INSTRUCTIONS TO FOLLOW =
Write out the data below in full, unchanged, minus the images.

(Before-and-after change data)
+++++
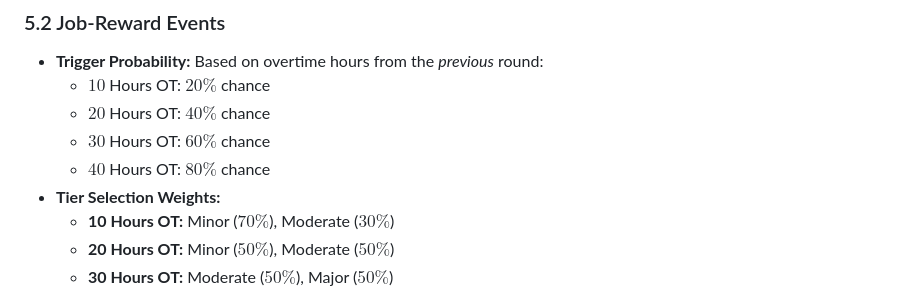
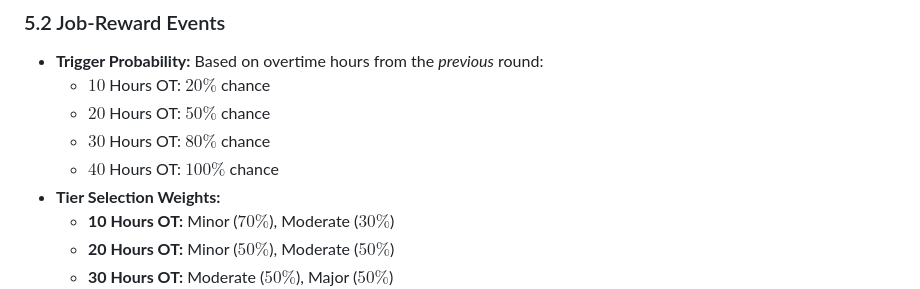
Before and after one commit to ImmortalZeus/life-simulator, a Markdown page: LOGIC_FORMULAS_SUMMARY.md, the part around the change. GitHub-like rendering.

```diff
--- a/LOGIC_FORMULAS_SUMMARY.md
+++ b/LOGIC_FORMULAS_SUMMARY.md
@@ -167,9 +167,9 @@ Start-of-round events are rolled at the beginning of each round (except when hea
 ### 5.2 Job-Reward Events
 - **Trigger Probability:** Based on overtime hours from the *previous* round:
   - $10$ Hours OT: $20\%$ chance
-  - $20$ Hours OT: $40\%$ chance
-  - $30$ Hours OT: $60\%$ chance
-  - $40$ Hours OT: $80\%$ chance
+  - $20$ Hours OT: $50\%$ chance
+  - $30$ Hours OT: $80\%$ chance
+  - $40$ Hours OT: $100\%$ chance
 - **Tier Selection Weights:**
   - **10 Hours OT:** Minor ($70\%$), Moderate ($30\%$)
   - **20 Hours OT:** Minor ($50\%$), Moderate ($50\%$)
```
+++++
ANSWER SPACE =
Before and after one commit to ImmortalZeus/life-simulator, a Markdown page: LOGIC_FORMULAS_SUMMARY.md, the part around the change. GitHub-like rendering.

```diff
--- a/LOGIC_FORMULAS_SUMMARY.md
+++ b/LOGIC_FORMULAS_SUMMARY.md
@@ -167,9 +167,9 @@ Start-of-round events are rolled at the beginning of each round (except when hea
 ### 5.2 Job-Reward Events
 - **Trigger Probability:** Based on overtime hours from the *previous* round:
   - $10$ Hours OT: $20\%$ chance
-  - $20$ Hours OT: $40\%$ chance
-  - $30$ Hours OT: $60\%$ chance
-  - $40$ Hours OT: $80\%$ chance
+  - $20$ Hours OT: $50\%$ chance
+  - $30$ Hours OT: $80\%$ chance
+  - $40$ Hours OT: $100\%$ chance
 - **Tier Selection Weights:**
   - **10 Hours OT:** Minor ($70\%$), Moderate ($30\%$)
   - **20 Hours OT:** Minor ($50\%$), Moderate ($50\%$)
```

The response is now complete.